Into the next room, then, and I spotted my favourite. Since the very first time we came to this museum, I have loved Winslow Homer’s boys in a pasture.
I was delighted to see it again in a new home – and googling it just now, I realise that I’m not the only one to love it!
But there were other treasures too, including this one of a young woman wearing “Spitalfields Silk”, which is interesting when we were there so recently. There were the salon paintings, hung in the style of a “salon”, with the explanation of how and why the arrangements were worked out. There were room sets from a couple of local homes of wealthy individuals and several of those stiff, uncompromising family portraits which could tell such a story if only they could talk!
By the time we’d reached the ground floor, it was pretty busy and we were ready to take a break. Next time, we must start at the bottom and work up!
After a drink and a short sit down, we took a short look at the temporary exhibition of work by SCAASI, couturier and dress designer to the stars, including Barbra Streisand, whose collection took centre stage in the exhibit.
I think this could be the first fashion exhibit I’ve seen where I could truthfully say that there was not one dress/ensemble which I liked in any way!

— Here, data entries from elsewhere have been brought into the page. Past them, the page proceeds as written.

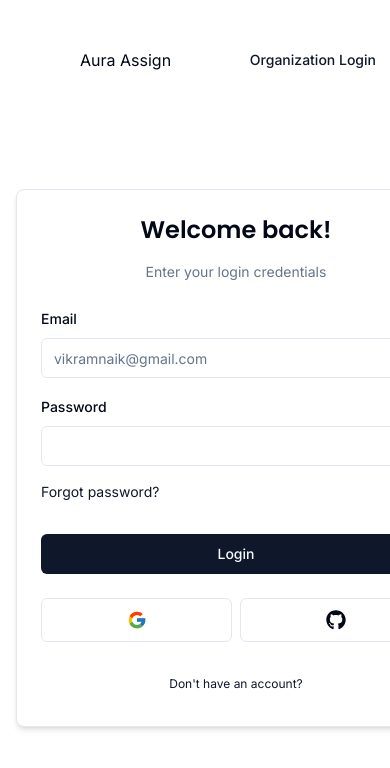
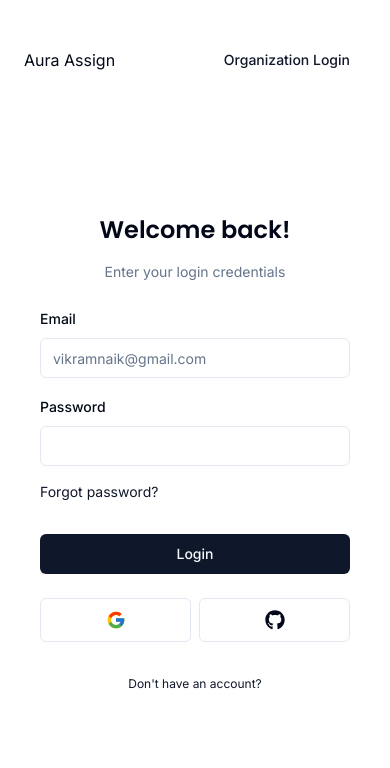
Before and after one commit to VikramNaik26/Aura-Assign, a Next.js app: page /user/login in a window 390 px wide. Shown: the top 768 px of the page. Built offline with nearby package versions, Linux system fonts and the light colour scheme; no server answers.

Commit message:
fix: make auth page ui mobile responsive

```diff
--- a/app/(auth)/_components/AuthHeader.tsx
+++ b/app/(auth)/_components/AuthHeader.tsx
@@ -10,7 +10,7 @@ export const AuthHeader = ({
   isLogin = false
 }: AuthHeaderProps) => {
   return (
-    <div className="self-start flex px-16 py-4 justify-between items-center w-full">
+    <div className="self-start flex px-2 md:px-16 py-4 justify-between items-center w-full">
       <h2 className="">Aura Assign</h2>
       <LoginButton
         isLink
--- a/app/(auth)/org/login/page.tsx
+++ b/app/(auth)/org/login/page.tsx
@@ -7,7 +7,7 @@ import { LoginForm } from "@/components/auth/LoginForm"
 const OrgLoginPage = () => {
   return (
     <main className="flex h-full">
-      <section className="flex-1 bg-blue-50">
+      <section className="flex-1 bg-blue-50 hidden lg:block">
       </section>
       <Bounded
         center
--- a/app/(auth)/org/register/page.tsx
+++ b/app/(auth)/org/register/page.tsx
@@ -13,7 +13,7 @@ const OrgSignupPage = () => {
         <AuthHeader isOrg/>
         <RegisterForm isOrg/>
       </Bounded>
-      <section className="flex-1 bg-blue-50">
+      <section className="flex-1 bg-blue-50 hidden lg:block">
       </section>
     </main>
   )
--- a/app/(auth)/user/login/page.tsx
+++ b/app/(auth)/user/login/page.tsx
@@ -7,7 +7,7 @@ import { LoginForm } from "@/components/auth/LoginForm"
 const UserLoginPage = () => {
   return (
     <main className="flex h-full">
-      <section className="flex-1 bg-blue-50">
+      <section className="flex-1 bg-blue-50 hidden lg:block">
       </section>
       <Bounded
         center
--- a/app/(auth)/user/register/page.tsx
+++ b/app/(auth)/user/register/page.tsx
@@ -13,7 +13,7 @@ const UserSignupPage = () => {
         <AuthHeader />
         <RegisterForm />
       </Bounded>
-      <section className="flex-1 bg-blue-50">
+      <section className="flex-1 bg-blue-50 hidden lg:block">
       </section>
     </main >
   )
--- a/app/(protected)/_components/BottomNavbar.tsx
+++ b/app/(protected)/_components/BottomNavbar.tsx
@@ -7,7 +7,6 @@ import Link from 'next/link'
 export const BottomNavbar = () => {
 
   return (
-    //add shodaw on top
     <div className="fixed bottom-0 left-0 right-0 bg-white border-gray-200 p-2 z-10 shadow-[0_-4px_8px_0_rgba(0,0,0,0.06)] lg:hidden">
       <div className="flex items-center justify-between max-w-md mx-auto">
         <nav className="flex-1 flex justify-around items-center [&>button]:w-16">
--- a/app/(protected)/_components/EventCard.tsx
+++ b/app/(protected)/_components/EventCard.tsx
@@ -126,7 +126,7 @@ export const EventCard = ({
 
   return (
     <Card
-      className="sm:max-w-[300px] max-sm:w-[100%] flex flex-col justify-between shadow-[0_4px_8px_0_rgba(0,0,0,0.06),0_6px_20px_0_rgba(0,0,0,0.05)] border-none cursor-pointer"
+      className="sm:max-w-[300px] max-sm:w-[100%] flex flex-col sm:justify-between shadow-[0_4px_8px_0_rgba(0,0,0,0.06),0_6px_20px_0_rgba(0,0,0,0.05)] border-none cursor-pointer max-sm:first:ml-8"
       onClick={() => router.push(`dashboard/event/${event?.id}`)}
     >
       <CardContent className="w-full min-w-[220px] max-w-[300px] max-h-[200px] p-2 pb-0">
@@ -138,7 +138,7 @@ export const EventCard = ({
           className="w-full h-full object-cover rounded-md"
         />
       </CardContent>
-      <CardHeader>
+      <CardHeader className="p-4">
         <CardTitle className="text-lg">{event?.name}</CardTitle>
         <CardDescription>{event?.description}</CardDescription>
       </CardHeader>
--- a/app/(protected)/dashboard/page.tsx
+++ b/app/(protected)/dashboard/page.tsx
@@ -111,7 +111,7 @@ const Dashboard = () => {
           </span>
         </div>
         <div
-          className="flex overflow-x-scroll sm:overflow-x-hidden w-screen sm:w-full sm:grid sm:grid-cols-2 md:grid-cols-3 xl:grid-cols-4 2xl:grid-cols-5 gap-4 py-4 lg:py-6 scrollbar-hide"
+          className="flex overflow-x-scroll sm:overflow-x-hidden w-screen sm:w-full sm:grid sm:grid-cols-2 md:grid-cols-3 xl:grid-cols-4 2xl:grid-cols-5 gap-4 py-4 lg:py-6 scrollbar-hide max-sm:-ml-8"
         >
           {events.map((event) => {
             return <EventCard key={event.id} event={event} enrollments={enrollments} isLoadingEnrollments={isLoadingEnrollments} />
--- a/app/globals.css
+++ b/app/globals.css
@@ -8,6 +8,8 @@ body,
   height: 100dvh;
   touch-action: pan-x pan-y;
   overflow-x: hidden;
+  scroll-behavior: smooth;
+  scrollbar-width: none;
 }
 
 .scrollbar-hide::-webkit-scrollbar {
--- a/components/auth/CardWrapper.tsx
+++ b/components/auth/CardWrapper.tsx
@@ -34,7 +34,7 @@ export const CardWrapper = ({
   headerClassName
 }: CardWrapperProps) => {
   return (
-    <Card className={cn("w-[440px] shadow-md my-auto", className)}>
+    <Card className={cn("w-full max-sm:border-none max-sm:shadow-none sm:w-[440px] shadow-md my-auto", className)}>
       <CardHeader>
         <Header headerText={headerText} label={headerLabel} headerClassName={headerClassName} />
       </CardHeader>
```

For sure there was skilful construction, artful embroidery and textile manipulation but for the most part, this was fashion of an era which I didn’t find at all appealing.
Or perhaps I was simply overwhelmed by the riches I’d already seen this morning?
Whatever. The Boston Museum of Fine Arts remains a favourite place to visit and we agree with all the praise heaped upon the new development, which has made it more memorable than ever. We loved it.